- An employer can restrict employee use of its email system if it does so in a way that does not discriminate against union communications or other protected communications, the National Labor Relations Board (NLRB) has ruled, undoing the high-profile Obama-era Purple Communications standard (Caesars Entertainment d/b/a/ Rio All-Suites Hotel and Casino, 368 NLRB No. 143).
- In 2014, NLRB concluded that employees with access to their employer’s email system for work-related purposes had a right to use that system, during non-work time, for communications protected by Section 7 of the National Labor Relations Act (NLRA). The new decision, which the Board reached after seeking and receiving public input, overrules the 2014 ruling and holds that employees do not have a statutory right to use employers’ email and other IT resources to engage in non-work-related communications.
- The new decision provides an exception when employer-provided email is the only reasonable means for employees to communicate with one another during non-work time over the course of the workday.

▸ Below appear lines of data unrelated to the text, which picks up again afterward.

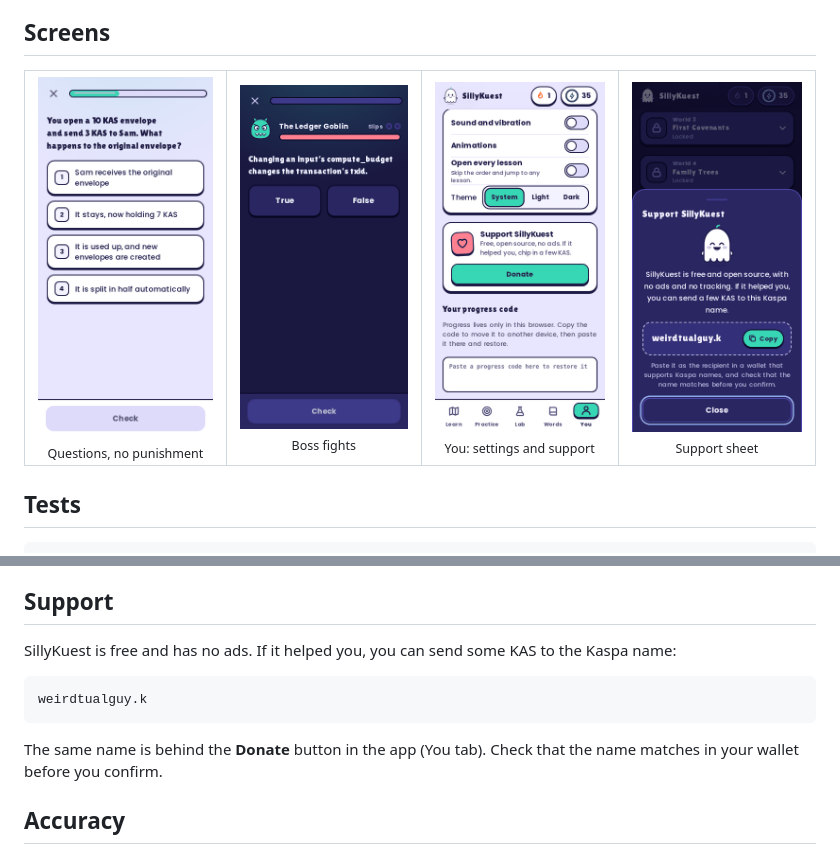
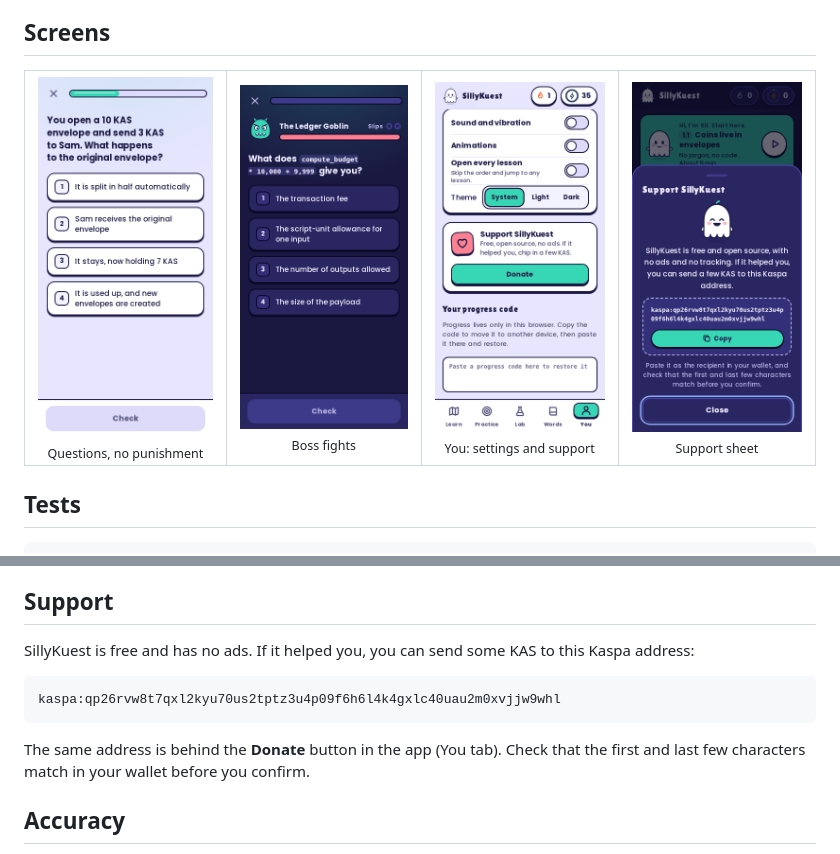
Before and after one commit to weirdtualguy/sillykuest, a Markdown page: README.md, 2 parts joined by grey strips. GitHub-like rendering; pictures changed too: docs/screenshots/boss.png, docs/screenshots/quiz.png, docs/screenshots/support.png.

Commit message:
SillyKuest 3.1.1: donate to a raw Kaspa address, plain font for questions

````diff
--- a/README.md
+++ b/README.md
@@ -79,13 +79,13 @@ New lessons, fixes and corrections are welcome. Read [CONTRIBUTING.md](CONTRIBUT
 
 ## Support
 
-SillyKuest is free and has no ads. If it helped you, you can send some KAS to the Kaspa name:
+SillyKuest is free and has no ads. If it helped you, you can send some KAS to this Kaspa address:
 
 ```
-weirdtualguy.k
+kaspa:qp26rvw8t7qxl2kyu70us2tptz3u4p09f6h6l4k4gxlc40uau2m0xvjjw9whl
 ```
 
-The same name is behind the **Donate** button in the app (You tab). Check that the name matches in your wallet before you confirm.
+The same address is behind the **Donate** button in the app (You tab). Check that the first and last few characters match in your wallet before you confirm.
 
 ## Accuracy
 
````
Also changed, not shown: CHANGELOG.md (+6 -0 lines), SECURITY.md (+1 -1 lines), 8 other files.
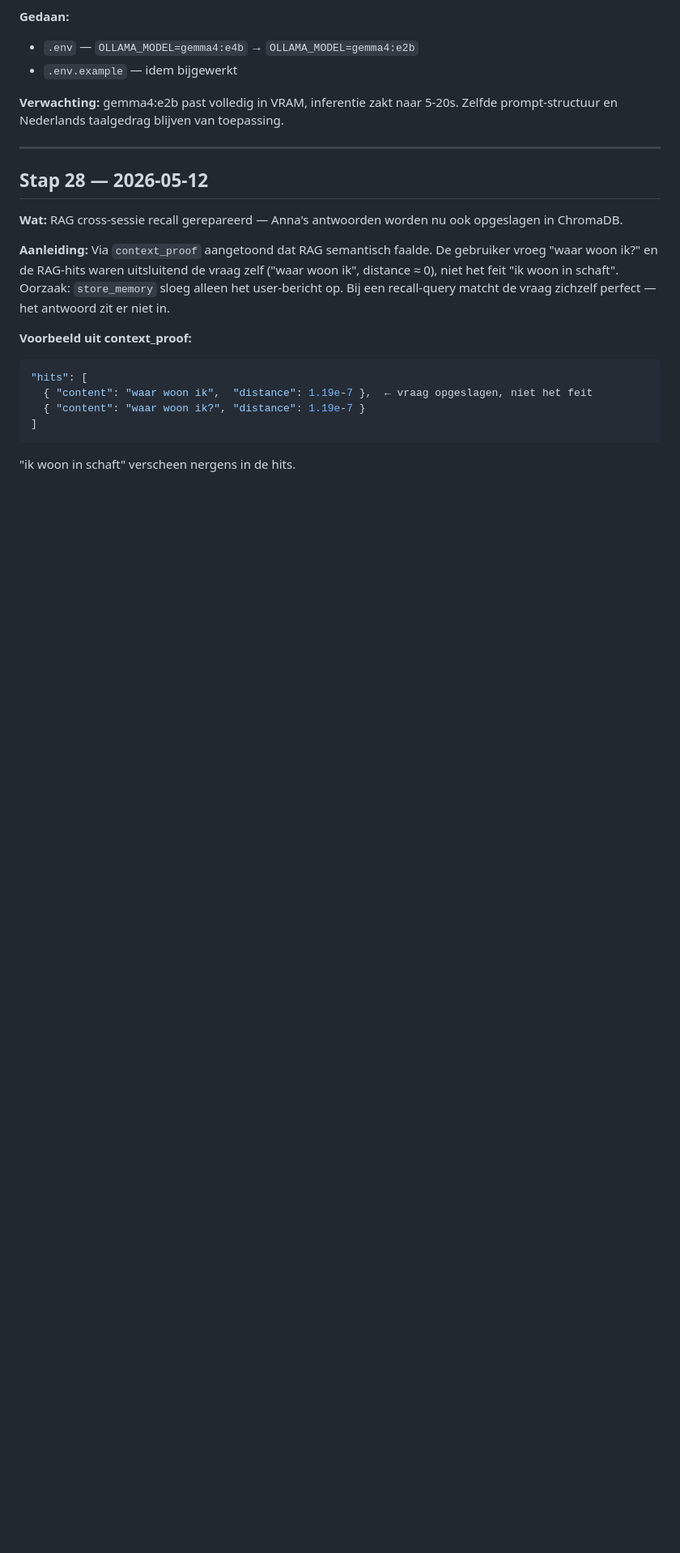
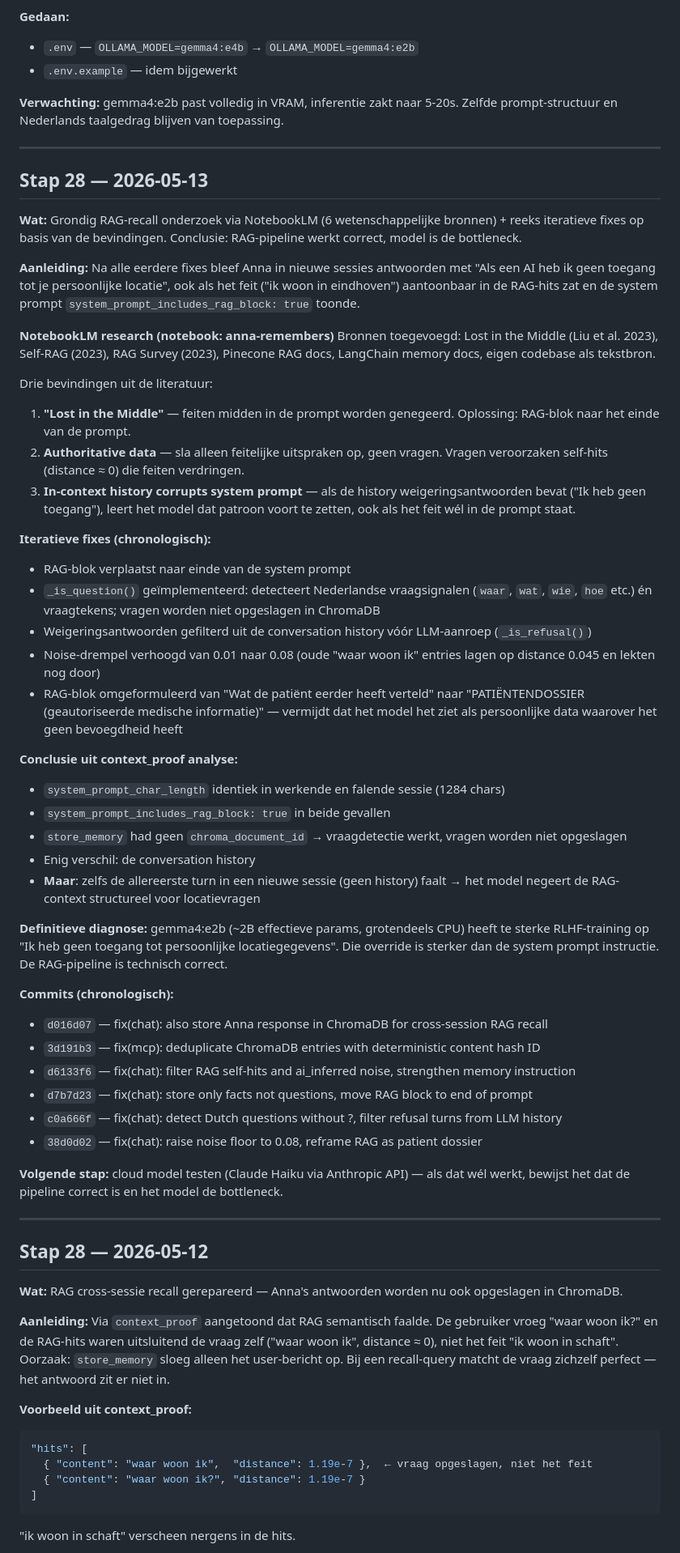
Before and after one commit to nickvanhooff/anna-remembers, a Markdown page: portfolio/STAPPEN.md, the part around the change. Shown at 81% size. Drawn GitHub-style; blank space fills up the shorter version.

Commit message:
docs(portfolio): stap 28 — RAG debug traject en conclusie model is bottleneck

```diff
--- a/portfolio/STAPPEN.md
+++ b/portfolio/STAPPEN.md
@@ -560,6 +560,49 @@ Ruwe berichtenhistorie is geen geheugen. Een hartpatiënt-companion heeft na ver
 
 ---
 
+## Stap 28 — 2026-05-13
+
+**Wat:** Grondig RAG-recall onderzoek via NotebookLM (6 wetenschappelijke bronnen) + reeks iteratieve fixes op basis van de bevindingen. Conclusie: RAG-pipeline werkt correct, model is de bottleneck.
+
+**Aanleiding:**
+Na alle eerdere fixes bleef Anna in nieuwe sessies antwoorden met "Als een AI heb ik geen toegang tot je persoonlijke locatie", ook als het feit ("ik woon in eindhoven") aantoonbaar in de RAG-hits zat en de system prompt `system_prompt_includes_rag_block: true` toonde.
+
+**NotebookLM research (notebook: anna-remembers)**
+Bronnen toegevoegd: Lost in the Middle (Liu et al. 2023), Self-RAG (2023), RAG Survey (2023), Pinecone RAG docs, LangChain memory docs, eigen codebase als tekstbron.
+
+Drie bevindingen uit de literatuur:
+1. **"Lost in the Middle"** — feiten midden in de prompt worden genegeerd. Oplossing: RAG-blok naar het einde van de prompt.
+2. **Authoritative data** — sla alleen feitelijke uitspraken op, geen vragen. Vragen veroorzaken self-hits (distance ≈ 0) die feiten verdringen.
+3. **In-context history corrupts system prompt** — als de history weigeringsantwoorden bevat ("Ik heb geen toegang"), leert het model dat patroon voort te zetten, ook als het feit wél in de prompt staat.
+
+**Iteratieve fixes (chronologisch):**
+- RAG-blok verplaatst naar einde van de system prompt
+- `_is_question()` geïmplementeerd: detecteert Nederlandse vraagsignalen (`waar`, `wat`, `wie`, `hoe` etc.) én vraagtekens; vragen worden niet opgeslagen in ChromaDB
+- Weigeringsantwoorden gefilterd uit de conversation history vóór LLM-aanroep (`_is_refusal()`)
+- Noise-drempel verhoogd van 0.01 naar 0.08 (oude "waar woon ik" entries lagen op distance 0.045 en lekten nog door)
+- RAG-blok omgeformuleerd van "Wat de patiënt eerder heeft verteld" naar "PATIËNTENDOSSIER (geautoriseerde medische informatie)" — vermijdt dat het model het ziet als persoonlijke data waarover het geen bevoegdheid heeft
+
+**Conclusie uit context_proof analyse:**
+- `system_prompt_char_length` identiek in werkende en falende sessie (1284 chars)
+- `system_prompt_includes_rag_block: true` in beide gevallen
+- `store_memory` had geen `chroma_document_id` → vraagdetectie werkt, vragen worden niet opgeslagen
+- Enig verschil: de conversation history
+- **Maar**: zelfs de allereerste turn in een nieuwe sessie (geen history) faalt → het model negeert de RAG-context structureel voor locatievragen
+
+**Definitieve diagnose:** gemma4:e2b (~2B effectieve params, grotendeels CPU) heeft te sterke RLHF-training op "Ik heb geen toegang tot persoonlijke locatiegegevens". Die override is sterker dan de system prompt instructie. De RAG-pipeline is technisch correct.
+
+**Commits (chronologisch):**
+- `d016d07` — fix(chat): also store Anna response in ChromaDB for cross-session RAG recall
+- `3d191b3` — fix(mcp): deduplicate ChromaDB entries with deterministic content hash ID
+- `d6133f6` — fix(chat): filter RAG self-hits and ai_inferred noise, strengthen memory instruction
+- `d7b7d23` — fix(chat): store only facts not questions, move RAG block to end of prompt
+- `c0a666f` — fix(chat): detect Dutch questions without ?, filter refusal turns from LLM history
+- `38d0d02` — fix(chat): raise noise floor to 0.08, reframe RAG as patient dossier
+
+**Volgende stap:** cloud model testen (Claude Haiku via Anthropic API) — als dat wél werkt, bewijst het dat de pipeline correct is en het model de bottleneck.
+
+---
+
 ## Stap 28 — 2026-05-12
 
 **Wat:** RAG cross-sessie recall gerepareerd — Anna's antwoorden worden nu ook opgeslagen in ChromaDB.
```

The NLRA protects workers who engage in "concerted activity," even if they are not unionized or attempting to unionize. The definition of protected concerted activity is broad and according to NLRB can include talking with co-workers about pay or other working conditions; petitioning for better hours; refusing to work in unsafe conditions; and joining together with colleagues to confront an employer, government agency or the media about workplace issues.
Many employers (including Lowe's and Burger King) have found themselves in hot water recently after trying to crack down on worker conversations about pay. In general, action against employees — even if it's just threatened — tends to get attention from the NLRB if concerted activity is involved. However, hollering at workers on protected heat breaks to "get back to work" was not found to violate the NLRA in one recent case because there was no indication that adverse action was contemplated, even though the order was made in an aggressive, loud manner.
Caesars Entertainment is one of several employer-friendly moves NLRB has made during the Trump administration's tenure; more may be on the way, but hurdles remain.